First, did you know Merriam-Webster added a whopping 535+ new words to their glossary’s digital dictionary? The article didn’t specify how many new words came to us due to the COVID-19 virus (the name comes from the abbreviated term COronaVIrus Disease -2019), but I bet it was something like 534. It seems like there’s a new one every day. For a second, the radar system in my right brain, supposedly the creative side, came to full attention. Why? Well, as a writer, I didn’t want to think there was a whole treasure chest of 535+ bright and shiny new words I could use in my descriptive fiction, and I didn’t even know they existed. To a true word nerd, that kind of stimulus could trigger a panic attack.
Listed were such jewels as community-spread, super-spreader, and social-distancing.
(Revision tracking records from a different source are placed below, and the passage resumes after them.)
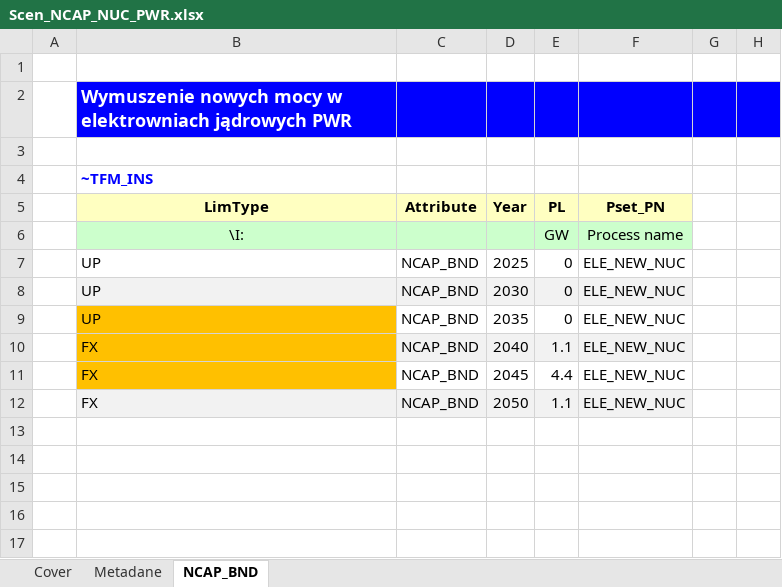
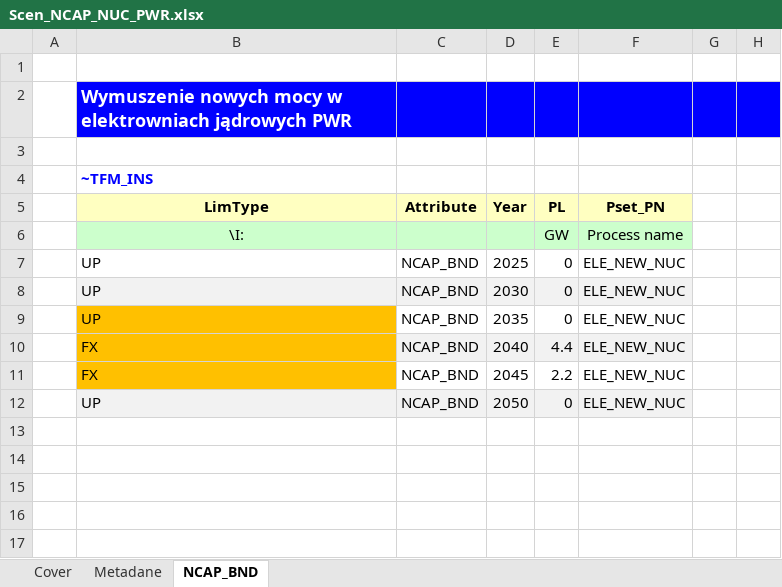
Before and after one commit to DomKrasz14/TIMES_zmiany, an Excel workbook: SuppXLS/Scen_NCAP_NUC_PWR.xlsx, sheet NCAP_BND, drawn as a sheet; only a part is shown; values as stored, in another font and other column widths than the file's, no borders; charts and pictures not drawn; the diff names each change by its address in the sheet, - before the commit and + after, or states it on an @@ line.

Commit message:
Powrot_do_bazy

```diff
--- a/SuppXLS/Scen_NCAP_NUC_PWR.xlsx (sheet NCAP_BND)
+++ b/SuppXLS/Scen_NCAP_NUC_PWR.xlsx (sheet NCAP_BND)
-E10 (PL): 1.1
+E10 (PL): 4.4
-E11 (PL): 4.4
+E11 (PL): 2.2
-B12 (LimType): FX
+B12 (LimType): UP
-E12 (PL): 1.1
+E12 (PL): 0
```
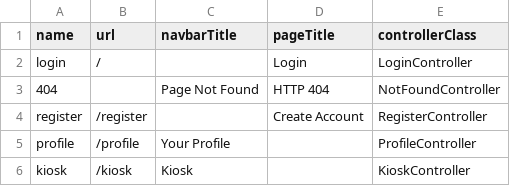
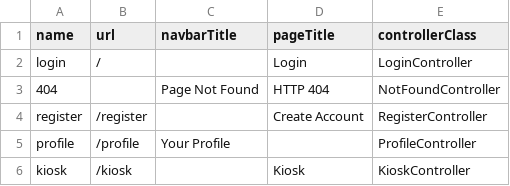
Before and after one commit to JaguarRobotics/management-system, a CSV file: _data/pages.csv, drawn as a sheet.

Commit message:
(In Progress) Making Kiosk Great Again

```diff
--- a/_data/pages.csv
+++ b/_data/pages.csv
@@ -5,2 +5,2 @@ register,/register,,Create Account,RegisterController
 profile,/profile,Your Profile,,ProfileController
-kiosk,/kiosk,Kiosk,,KioskController
+kiosk,/kiosk,,Kiosk,KioskController
```
Also changed, not shown: 1 other file.
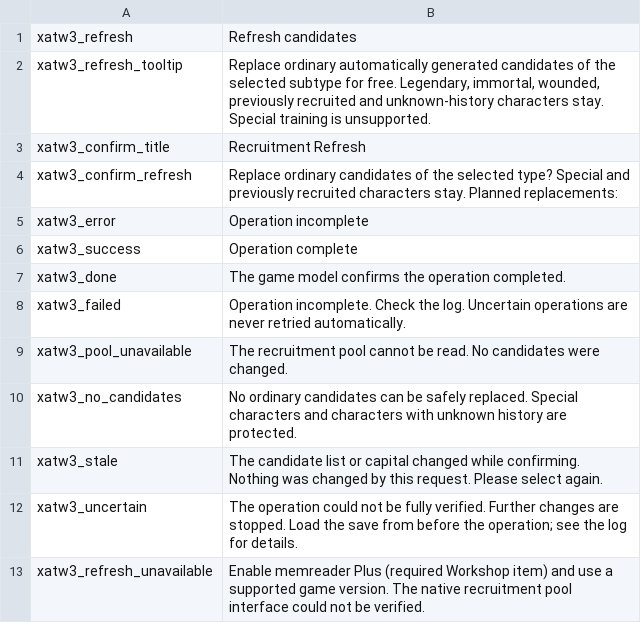
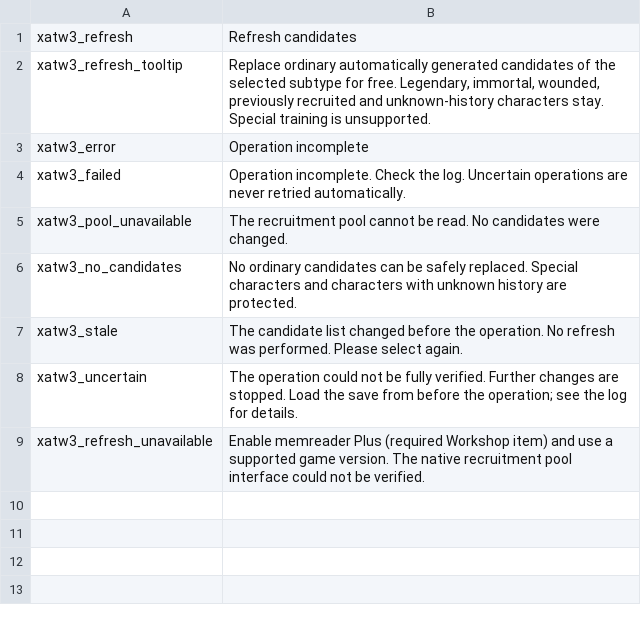
Before and after one commit to XenoAmess/total_war_warhammer_3_dev, a TSV file: mods/recruitment_refresh/localisation/en.tsv, drawn as a sheet.

Commit message:
Move recruitment refresh beside Recruit and remove confirmation

```diff
--- a/mods/recruitment_refresh/localisation/en.tsv
+++ b/mods/recruitment_refresh/localisation/en.tsv
@@ -2,7 +2,3 @@ xatw3_refresh	Refresh candidates
 xatw3_refresh_tooltip	Replace ordinary automatically generated candidates of the selected subtype for free. Legendary, immortal, wounded, previously recruited and unknown-history characters stay. Special training is unsupported.
-xatw3_confirm_title	Recruitment Refresh
-xatw3_confirm_refresh	Replace ordinary candidates of the selected type? Special and previously recruited characters stay. Planned replacements:
 xatw3_error	Operation incomplete
-xatw3_success	Operation complete
-xatw3_done	The game model confirms the operation completed.
 xatw3_failed	Operation incomplete. Check the log. Uncertain operations are never retried automatically.
@@ -10,3 +6,3 @@ xatw3_pool_unavailable	The recruitment pool cannot be read. No candidates were c
 xatw3_no_candidates	No ordinary candidates can be safely replaced. Special characters and characters with unknown history are protected.
-xatw3_stale	The candidate list or capital changed while confirming. Nothing was changed by this request. Please select again.
+xatw3_stale	The candidate list changed before the operation. No refresh was performed. Please select again.
 xatw3_uncertain	The operation could not be fully verified. Further changes are stopped. Load the save from before the operation; see the log for details.
```
Also changed, not shown: mods/recruitment_refresh/localisation/zh-CN.tsv, 15 other files.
What the heck? Those aren’t new words. Just last summer at our family reunion, about twenty aunts and grannies laid out a community spread of vittles eight picnic tables long. About an hour later, Cousin Chester, after gorging on barbequed ribs and pork steaks, five-alarm-fire-baked beans, and enough fruits, nuts, grains, and vegetables to feed a hog farm, announced he felt a super-spreader coming on, and we all social-distanced pert near a half mile away.
Second, this is some good stuff backed up by Harvard. You are going to be blown away. Writers, do you know how, with pretty much no effort or preparation, you can become a better writer, increase your productivity, work faster with fewer mistakes, and not work one minuscule harder? Are you ready???
The following highly technical, cost extreme maneuver was tested in blocks of offices throughout our country. What was it they did? Do you give? They opened the windows. I’m not jerking your chain. By allowing fresh air into closed-up offices, the employees experienced noted positive improvements in kidney function, a healthy circulation of blood and the proliferation of new blood cells, a more efficient breakdown of liver toxins, and improved digestion, metabolism, and elimination. A study measuring the impact of indoor air quality found both productivity and cognitive function were much higher in “green” buildings with access to fresh air.
I wonder how fresh air will affect the creativity of a writer working on a story. While COVID occasionally sequesters us in our homes, let's go outside on sunny days and catch some natural Vitamin D. Speaking of fresh air, could somebody open the window in Cousin Chester’s man cave?